— What the task requires —
Starting at the first line of the listing below, retype each line up to and including the one that contains "Co-Authored-By: Claude Opus". Leave pictures out.

— Extracted records —
══════════════════════════════

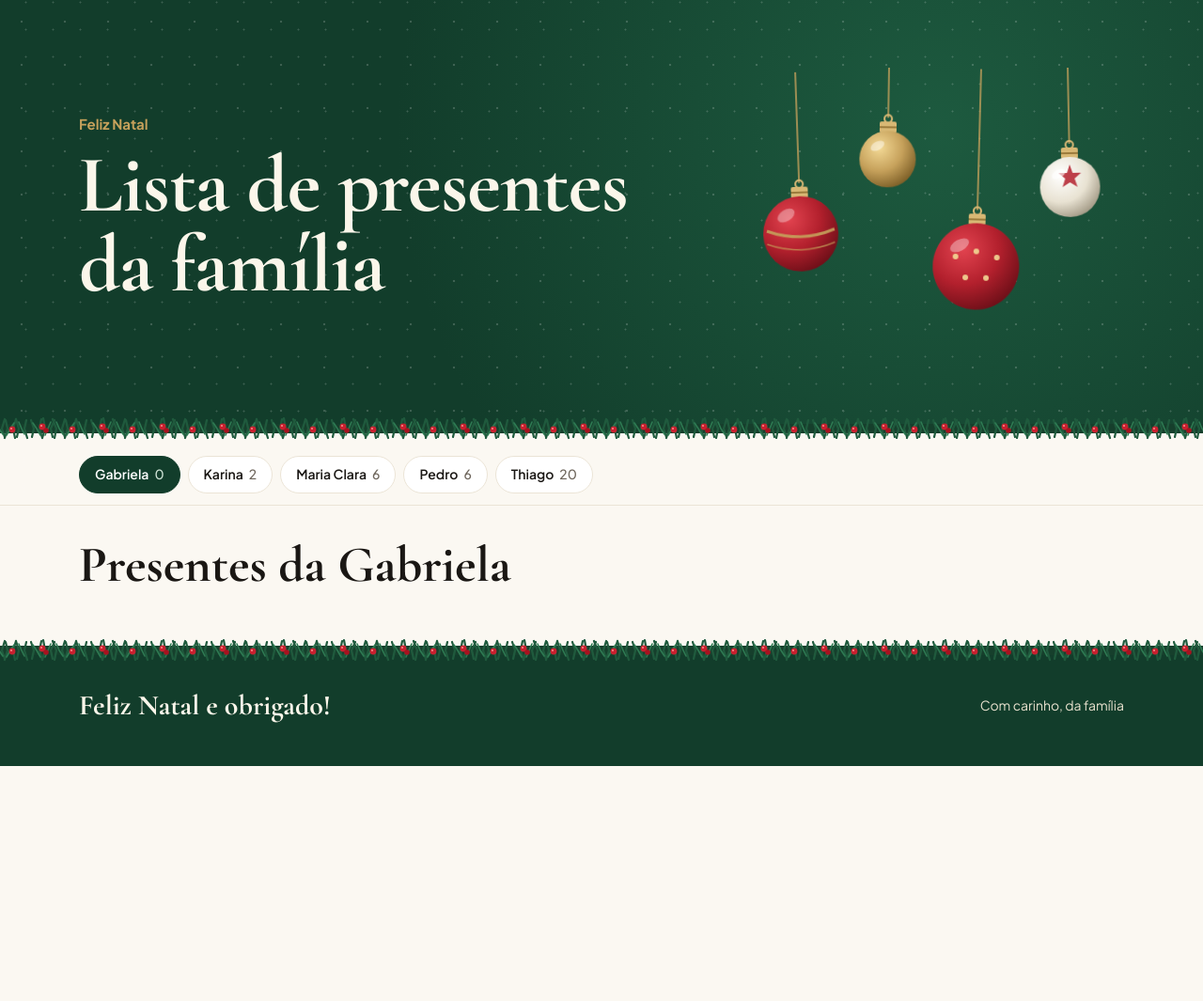
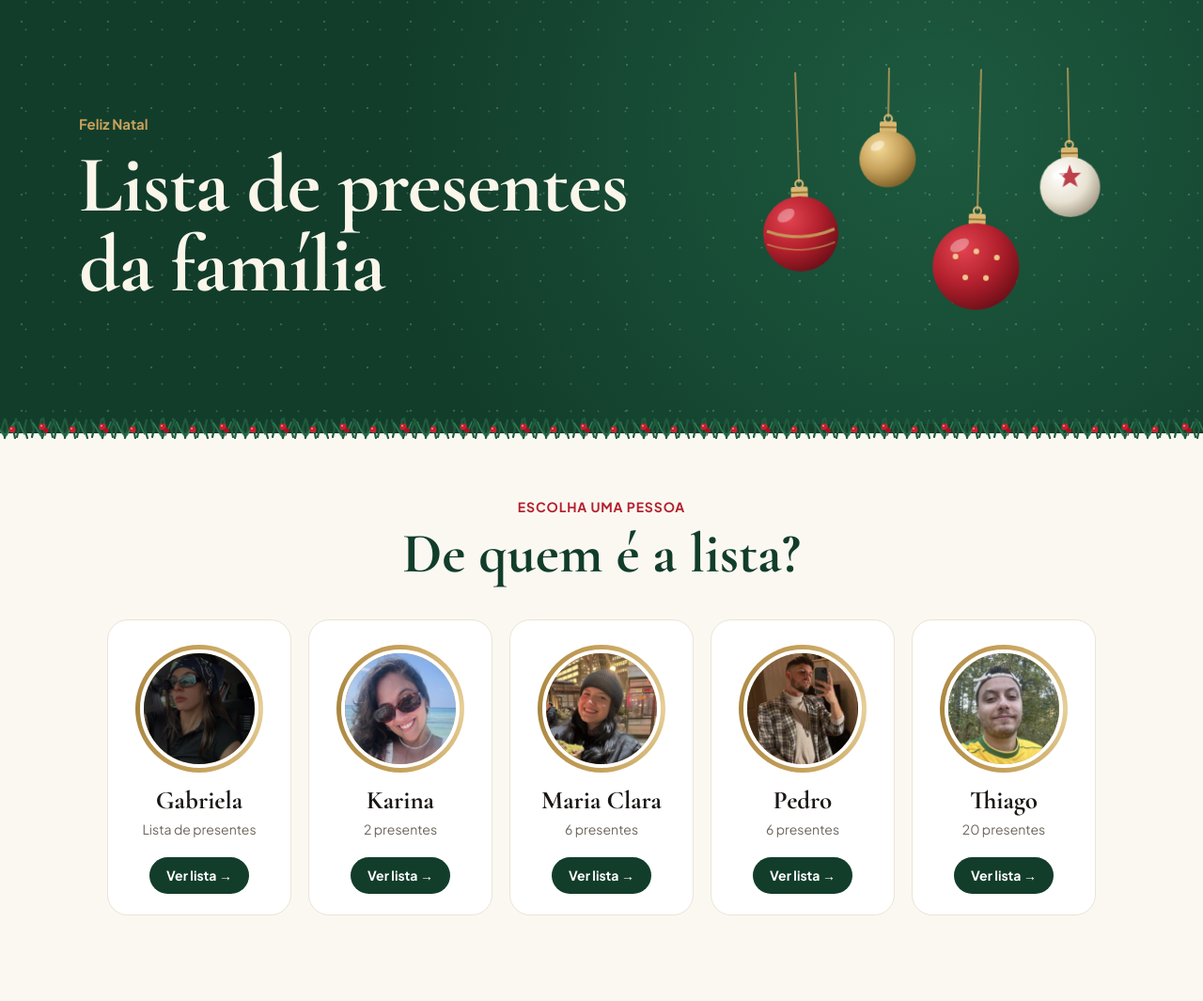
Before and after one commit to litzkow/lista-de-presentes, a plain HTML site: page index.html in a window 1280 px wide. Shown: the top 1065 px of the page at 94% size. Before the commit the page ends 815 px from the top, so only its background shows below. Drawn offline with nearby package versions, Linux system fonts and the light colour scheme.

Commit message:
Tela inicial com foto e nome de cada pessoa, em ordem alfabética
Co-Authored-By: Claude Opus 5.5 <noreply@anthropic.com>
Claude-Session: https://claude.ai/code/session_019Yd61zA7J3jK4YaFtxKjNh

```diff
--- a/index.html
+++ b/index.html
@@ -82,6 +82,24 @@ a.ph{text-decoration:none}
 .pending{margin-top:auto;padding-top:12px;font-size:13px;color:var(--soft)}
 .ph:has(img.ilus){padding:0}
 .ph img.ilus{width:100%;height:100%;max-width:none;max-height:none;object-fit:cover;mix-blend-mode:normal}
+
+.home{padding:56px 0 88px}
+.hk{font-weight:700;font-size:14px;letter-spacing:.06em;text-transform:uppercase;color:var(--red);margin:0 0 8px;text-align:center}
+.ht{font-size:clamp(38px,5vw,60px);color:var(--pine);text-align:center;margin:0 0 40px}
+.people{display:flex;flex-wrap:wrap;justify-content:center;gap:18px}
+.pcard{flex:0 1 196px;display:flex;flex-direction:column;align-items:center;gap:6px;text-decoration:none;color:var(--ink);background:var(--card);border:1px solid var(--line);border-radius:22px;padding:26px 12px 22px;transition:box-shadow .25s,transform .25s}
+.pcard:hover,.pcard:focus-visible{box-shadow:0 14px 34px -14px rgba(18,61,43,.35);transform:translateY(-3px);outline:none}
+.av{width:136px;height:136px;border-radius:50%;padding:5px;background:conic-gradient(var(--gold),#e6cf98,var(--gold),#a8853f,var(--gold));margin-bottom:10px}
+.av img{width:100%;height:100%;border-radius:50%;object-fit:cover;border:4px solid #fff;display:block}
+.pcard b{white-space:nowrap;font-family:"Cormorant Garamond",Georgia,serif;font-size:27px;font-weight:700;line-height:1.05;text-align:center}
+.pcard small{font-size:14px;color:var(--soft)}
+.go{margin-top:12px;font-weight:700;font-size:14px;color:#fff;background:var(--pine);padding:9px 18px;border-radius:999px;transition:background .2s}
+.pcard:hover .go{background:var(--red)}
+nav a img{width:26px;height:26px;border-radius:50%;object-fit:cover;margin-left:-8px}
+nav a.back{background:transparent;border-color:transparent;color:var(--pine);font-weight:700}
+.wl{display:flex;align-items:center;gap:18px}
+.wav{width:76px;height:76px;border-radius:50%;object-fit:cover;box-shadow:0 0 0 3px #fff,0 0 0 6px var(--gold)}
+@media(max-width:520px){.people{gap:12px}.pcard{flex:0 1 calc(50% - 6px);padding:20px 10px 18px}.av{width:108px;height:108px}.pcard b{font-size:25px}.wav{width:58px;height:58px}.wl{gap:12px}}
 [hidden]{display:none!important}
 @media(max-width:1000px){.grid{grid-template-columns:repeat(3,minmax(0,1fr))}}
 @media(max-width:760px){.hero .wrap{grid-template-columns:minmax(0,1fr)}.orn{order:-1;max-width:260px;justify-self:end;margin-top:-28px;margin-bottom:-36px}.grid{grid-template-columns:repeat(2,minmax(0,1fr));gap:16px 12px}.card{padding:8px 8px 10px;border-radius:14px}.ph{padding:10px}.name{font-size:15px}.btn span{font-size:14px}.badge{font-size:12px;top:8px;right:8px}}
@@ -113,6 +131,7 @@ a.ph{text-decoration:none}
   </div>
 </header>
 <div class="garland" aria-hidden="true"></div>
+<section id="home" class="home"></section>
 <nav aria-label="Pessoas"><div class="wrap" id="nav" role="tablist"></div></nav>
 <main class="wrap" id="lista"></main>
 <footer><div class="garland" aria-hidden="true"></div><div class="wrap"><b>Feliz Natal e obrigado!</b><span>Com carinho, da família</span></div></footer>
@@ -205,20 +224,28 @@ const card=i=>{
     ${i.links?`<div class="btns">${i.links.map(l=>`<a class="${l.alt?'alt':''}" href="${esc(l.u)}"${l.u.startsWith('http')?' target="_blank" rel="noopener"':''}>${esc(l.t)}${l.u.startsWith('http')?' ↗':''}</a>`).join('')}</div>`:''}
   </div></article>`;
 };
-const nav=document.getElementById('nav'),main=document.getElementById('lista');
-nav.innerHTML=people.map(p=>`<a href="#${p.id}" role="tab" aria-controls="p-${p.id}">${esc(p.name)} <span>${count(p)}</span></a>`).join('');
+const nav=document.getElementById('nav'),main=document.getElementById('lista'),home=document.getElementById('home');
+const art=p=>p.name==='Thiago'||p.name==='Pedro'?'do':'da';
+const qty=n=>n?`${n} ${n>1?'presentes':'presente'}`:'Lista de presentes';
+home.innerHTML=`<div class="wrap"><p class="hk">Escolha uma pessoa</p><h2 class="ht">De quem é a lista?</h2>
+<div class="people">${people.map(p=>`<a class="pcard" href="#${p.id}"><span class="av"><img src="img/av-${p.id}.jpg" alt="${esc(p.name)}"></span><b>${esc(p.name)}</b><small>${qty(count(p))}</small><span class="go">Ver lista →</span></a>`).join('')}</div></div>`;
+nav.innerHTML=`<a href="#" class="back">← Todos</a>`+people.map(p=>`<a href="#${p.id}" role="tab" aria-controls="p-${p.id}"><img src="img/av-${p.id}.jpg" alt="">${esc(p.name)}</a>`).join('');
 main.innerHTML=people.map(p=>`<div class="panel" id="p-${p.id}" role="tabpanel" hidden>
-  <div class="who"><h2>Presentes ${p.name==='Thiago'||p.name==='Pedro'?'do':'da'} ${esc(p.name)}</h2>${p.note?`<span class="note ${p.soft?'soft':''}">${esc(p.note)}</span>`:''}</div>
-  ${p.secs.length?p.secs.map(s=>`<section><div class="sh">${holly}<h2>${esc(s.t)}</h2><span class="count">${s.items.length} ${s.items.length>1?'itens':'item'}</span></div><div class="grid">${s.items.map(card).join('')}</div></section>`).join(''):''}
+  <div class="who"><div class="wl"><img class="wav" src="img/av-${p.id}.jpg" alt=""><h2>Presentes ${art(p)} ${esc(p.name)}</h2></div>${p.note?`<span class="note ${p.soft?'soft':''}">${esc(p.note)}</span>`:''}</div>
+  ${p.secs.map(s=>`<section><div class="sh">${holly}<h2>${esc(s.t)}</h2><span class="count">${s.items.length} ${s.items.length>1?'itens':'item'}</span></div><div class="grid">${s.items.map(card).join('')}</div></section>`).join('')}
 </div>`).join('');
 const show=()=>{
   const id=(location.hash||'').slice(1);
-  const cur=people.some(p=>p.id===id)?id:people[0].id;
+  const cur=people.some(p=>p.id===id)?id:'';
+  home.hidden=!!cur; nav.parentElement.hidden=!cur; main.hidden=!cur;
   people.forEach(p=>{document.getElementById('p-'+p.id).hidden=p.id!==cur});
-  nav.querySelectorAll('a').forEach(a=>a.setAttribute('aria-selected',a.getAttribute('href')==='#'+cur?'true':'false'));
+  nav.querySelectorAll('a[role=tab]').forEach(a=>a.setAttribute('aria-selected',a.getAttribute('href')==='#'+cur?'true':'false'));
+  const t=cur?people.find(p=>p.id===cur):null;
+  document.title=t?`Presentes ${art(t)} ${t.name}`:'Lista de presentes da família';
 };
-nav.addEventListener('click',e=>{const a=e.target.closest('a');if(!a)return;e.preventDefault();history.replaceState(null,'',a.getAttribute('href'));show();window.scrollTo({top:nav.offsetTop,behavior:'smooth'})});
-window.addEventListener('hashchange',show);
+const go=e=>{const a=e.target.closest('a');if(!a||!a.getAttribute('href').startsWith('#'))return;e.preventDefault();const h=a.getAttribute('href');history.pushState(null,'',h==='#'?location.pathname:h);show();window.scrollTo({top:h==='#'?0:document.querySelector('.garland').offsetTop,behavior:'smooth'})};
+nav.addEventListener('click',go);home.addEventListener('click',go);
+window.addEventListener('hashchange',show);window.addEventListener('popstate',show);
 show();
 }
 
```
Also changed, not shown: img/av-gabriela.jpg (added), img/av-karina.jpg (added), img/av-maria-clara.jpg (added), img/av-pedro.jpg (added), img/av-thiago.jpg (added).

══════════════════════════════

— Task solution —
Before and after one commit to litzkow/lista-de-presentes, a plain HTML site: page index.html in a window 1280 px wide. Shown: the top 1065 px of the page at 94% size. Before the commit the page ends 815 px from the top, so only its background shows below. Drawn offline with nearby package versions, Linux system fonts and the light colour scheme.

Commit message:
Tela inicial com foto e nome de cada pessoa, em ordem alfabética
Co-Authored-By: Claude Opus 5.5 <noreply@anthropic.com>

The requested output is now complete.